Start of Records to process

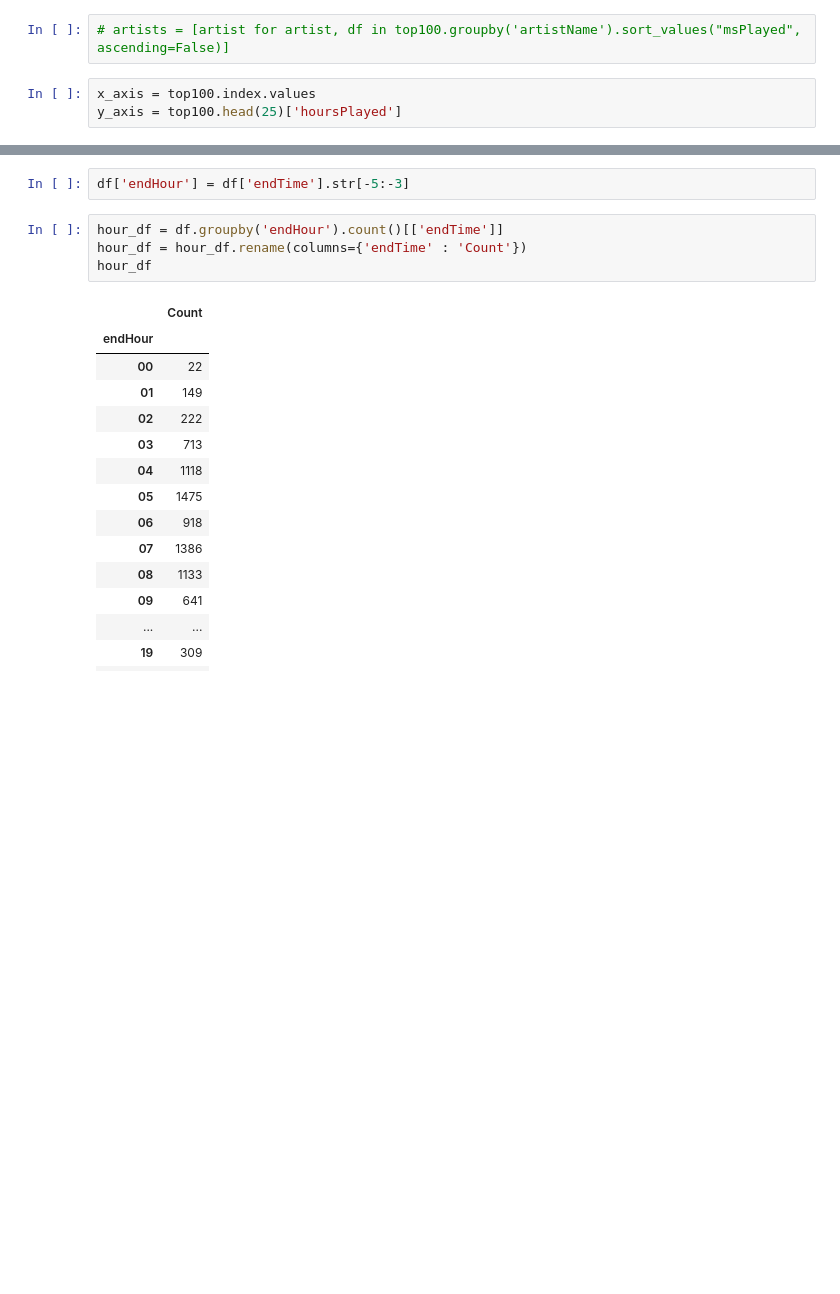
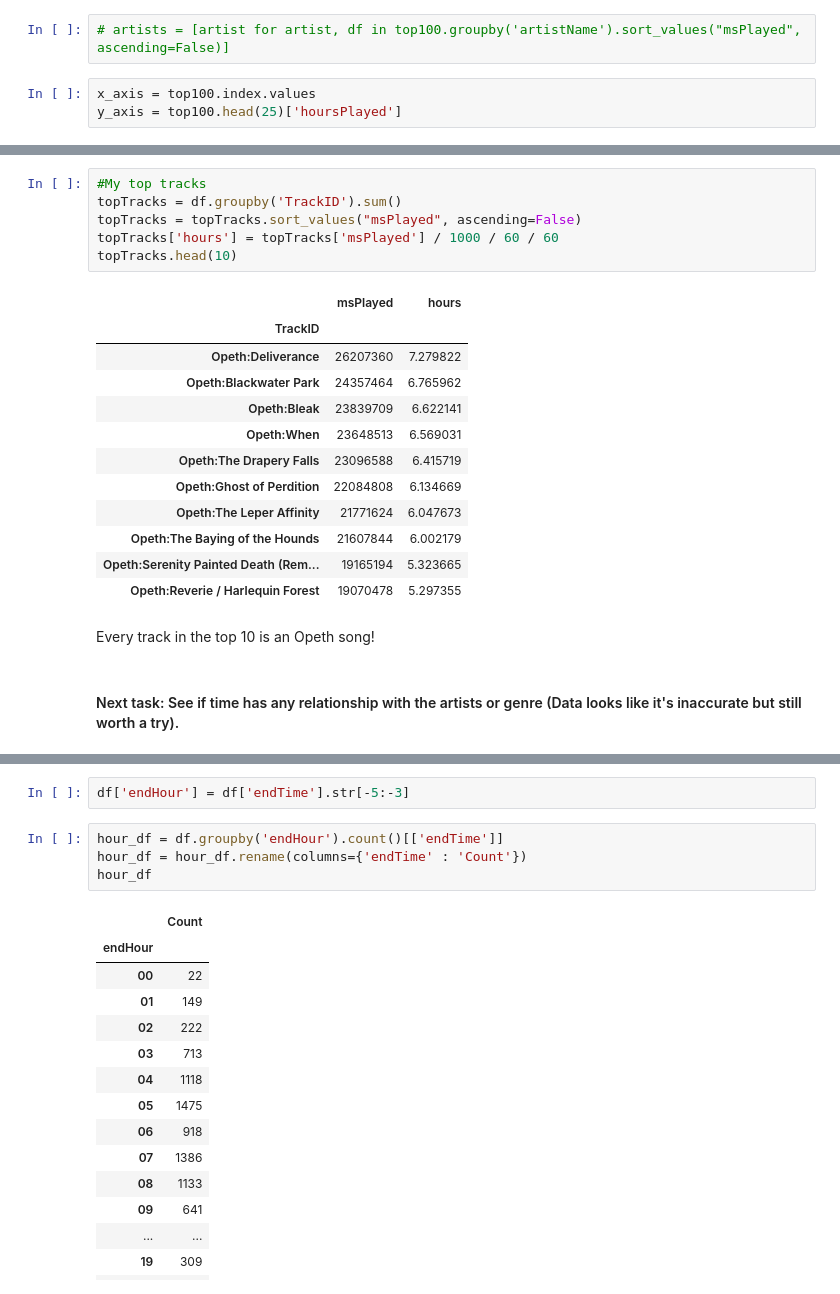
Before and after one commit to RohithOfRivia/Kaggle, a Jupyter notebook: Spotify graphs.ipynb, the cells around one changed output, grey strips where cells are left out. Cells and saved outputs as stored; diff of their text form; blank space fills up the shorter version.

```diff
--- a/Spotify graphs.ipynb
+++ b/Spotify graphs.ipynb
@@ -92,3 +97,26 @@ plt.show()
+# %%
+#My top tracks
+topTracks = df.groupby('TrackID').sum()
+topTracks = topTracks.sort_values("msPlayed", ascending=False)
+topTracks['hours'] = topTracks['msPlayed'] / 1000 / 60 / 60
+topTracks.head(10)
+# %% [output]
+|  | msPlayed | hours |
+| TrackID |  |  |
+| Opeth:Deliverance | 26207360 | 7.279822 |
+| Opeth:Blackwater Park | 24357464 | 6.765962 |
+| Opeth:Bleak | 23839709 | 6.622141 |
+| Opeth:When | 23648513 | 6.569031 |
+| Opeth:The Drapery Falls | 23096588 | 6.415719 |
+| Opeth:Ghost of Perdition | 22084808 | 6.134669 |
+| Opeth:The Leper Affinity | 21771624 | 6.047673 |
+| Opeth:The Baying of the Hounds | 21607844 | 6.002179 |
+| Opeth:Serenity Painted Death (Rem... | 19165194 | 5.323665 |
+| Opeth:Reverie / Harlequin Forest | 19070478 | 5.297355 |
+# %% [markdown]
+Every track in the top 10 is an Opeth song!
+# %% [markdown]
+#### Next task: See if time has any relationship with the artists or genre (Data looks like it's inaccurate but still worth a try).
 # %%
 df.count()
 # %% [output]
```
Also changed, not shown: parts of 10 cells of this notebook.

End of Records to process

**Action item:** Once the pictures are set aside, please output all the data word for word.

**Completed exercise:**
Before and after one commit to RohithOfRivia/Kaggle, a Jupyter notebook: Spotify graphs.ipynb, the cells around one changed output, grey strips where cells are left out. Cells and saved outputs as stored; diff of their text form; blank space fills up the shorter version.

```diff
--- a/Spotify graphs.ipynb
+++ b/Spotify graphs.ipynb
@@ -92,3 +97,26 @@ plt.show()
+# %%
+#My top tracks
+topTracks = df.groupby('TrackID').sum()
+topTracks = topTracks.sort_values("msPlayed", ascending=False)
+topTracks['hours'] = topTracks['msPlayed'] / 1000 / 60 / 60
+topTracks.head(10)
+# %% [output]
+|  | msPlayed | hours |
+| TrackID |  |  |
+| Opeth:Deliverance | 26207360 | 7.279822 |
+| Opeth:Blackwater Park | 24357464 | 6.765962 |
+| Opeth:Bleak | 23839709 | 6.622141 |
+| Opeth:When | 23648513 | 6.569031 |
+| Opeth:The Drapery Falls | 23096588 | 6.415719 |
+| Opeth:Ghost of Perdition | 22084808 | 6.134669 |
+| Opeth:The Leper Affinity | 21771624 | 6.047673 |
+| Opeth:The Baying of the Hounds | 21607844 | 6.002179 |
+| Opeth:Serenity Painted Death (Rem... | 19165194 | 5.323665 |
+| Opeth:Reverie / Harlequin Forest | 19070478 | 5.297355 |
+# %% [markdown]
+Every track in the top 10 is an Opeth song!
+# %% [markdown]
+#### Next task: See if time has any relationship with the artists or genre (Data looks like it's inaccurate but still worth a try).
 # %%
 df.count()
 # %% [output]
```
Also changed, not shown: parts of 10 cells of this notebook.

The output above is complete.